Structured diff data:
*** Begin section ***

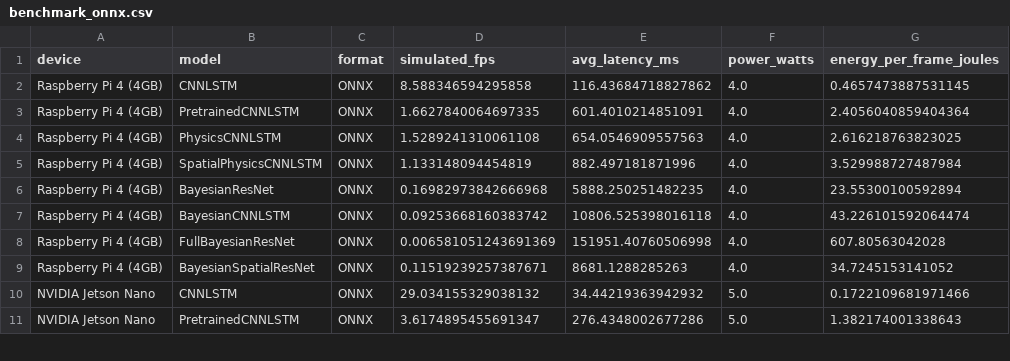
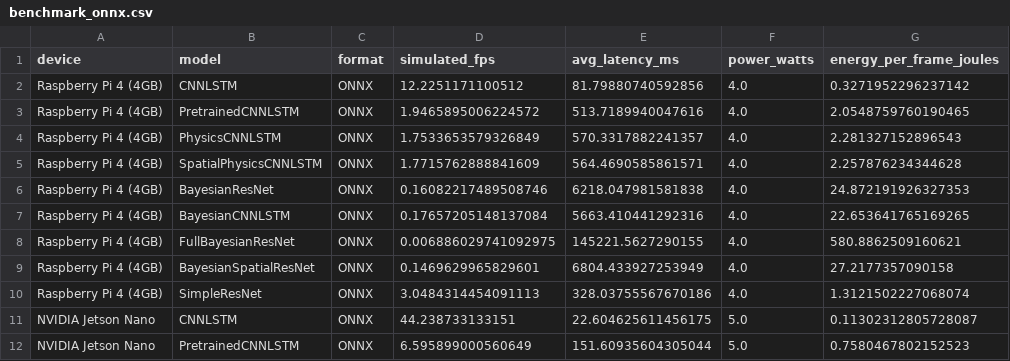
Before and after one commit to FNeubuerger/video_regression, a CSV file: results/benchmark_onnx.csv, drawn as a sheet; only a part is shown; the diff covers the shown part only.

```diff
--- a/results/benchmark_onnx.csv
+++ b/results/benchmark_onnx.csv
@@ -1,11 +1,12 @@
 device,model,format,simulated_fps,avg_latency_ms,power_watts,energy_per_frame_joules
-Raspberry Pi 4 (4GB),CNNLSTM,ONNX,8.588346594295858,116.43684718827862,4.0,0.4657473887531145
-Raspberry Pi 4 (4GB),PretrainedCNNLSTM,ONNX,1.6627840064697335,601.4010214851091,4.0,2.4056040859404364
-Raspberry Pi 4 (4GB),PhysicsCNNLSTM,ONNX,1.5289241310061108,654.0546909557563,4.0,2.616218763823025
-Raspberry Pi 4 (4GB),SpatialPhysicsCNNLSTM,ONNX,1.133148094454819,882.497181871996,4.0,3.529988727487984
-Raspberry Pi 4 (4GB),BayesianResNet,ONNX,0.16982973842666968,5888.250251482235,4.0,23.55300100592894
-Raspberry Pi 4 (4GB),BayesianCNNLSTM,ONNX,0.09253668160383742,10806.525398016118,4.0,43.226101592064474
-Raspberry Pi 4 (4GB),FullBayesianResNet,ONNX,0.006581051243691369,151951.40760506998,4.0,607.80563042028
-Raspberry Pi 4 (4GB),BayesianSpatialResNet,ONNX,0.11519239257387671,8681.1288285263,4.0,34.7245153141052
-NVIDIA Jetson Nano,CNNLSTM,ONNX,29.034155329038132,34.44219363942932,5.0,0.1722109681971466
-NVIDIA Jetson Nano,PretrainedCNNLSTM,ONNX,3.6174895455691347,276.4348002677286,5.0,1.382174001338643
+Raspberry Pi 4 (4GB),CNNLSTM,ONNX,12.2251171100512,81.79880740592856,4.0,0.3271952296237142
+Raspberry Pi 4 (4GB),PretrainedCNNLSTM,ONNX,1.9465895006224572,513.7189940047616,4.0,2.0548759760190465
+Raspberry Pi 4 (4GB),PhysicsCNNLSTM,ONNX,1.7533653579326849,570.3317882241357,4.0,2.281327152896543
+Raspberry Pi 4 (4GB),SpatialPhysicsCNNLSTM,ONNX,1.7715762888841609,564.4690585861571,4.0,2.257876234344628
+Raspberry Pi 4 (4GB),BayesianResNet,ONNX,0.16082217489508746,6218.047981581838,4.0,24.872191926327353
+Raspberry Pi 4 (4GB),BayesianCNNLSTM,ONNX,0.17657205148137084,5663.410441292316,4.0,22.653641765169265
+Raspberry Pi 4 (4GB),FullBayesianResNet,ONNX,0.006886029741092975,145221.5627290155,4.0,580.8862509160621
+Raspberry Pi 4 (4GB),BayesianSpatialResNet,ONNX,0.1469629965829601,6804.433927253949,4.0,27.2177357090158
+Raspberry Pi 4 (4GB),SimpleResNet,ONNX,3.0484314454091113,328.03755567670186,4.0,1.3121502227068074
+NVIDIA Jetson Nano,CNNLSTM,ONNX,44.238733133151,22.604625611456175,5.0,0.11302312805728087
+NVIDIA Jetson Nano,PretrainedCNNLSTM,ONNX,6.595899000560649,151.60935604305044,5.0,0.7580467802152523
```
Also changed, not shown: 3 added rows and 66 edited cells elsewhere in this file, results/benchmark_pytorch.csv, results/edge_benchmark_results.csv, 11 other files.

*** End section ***

> Exercise directions
Look through the records and gather each line with the word "shown".

> Exercise solution
Before and after one commit to FNeubuerger/video_regression, a CSV file: results/benchmark_onnx.csv, drawn as a sheet; only a part is shown; the diff covers the shown part only.
Also changed, not shown: 3 added rows and 66 edited cells elsewhere in this file, results/benchmark_pytorch.csv, results/edge_benchmark_results.csv, 11 other files.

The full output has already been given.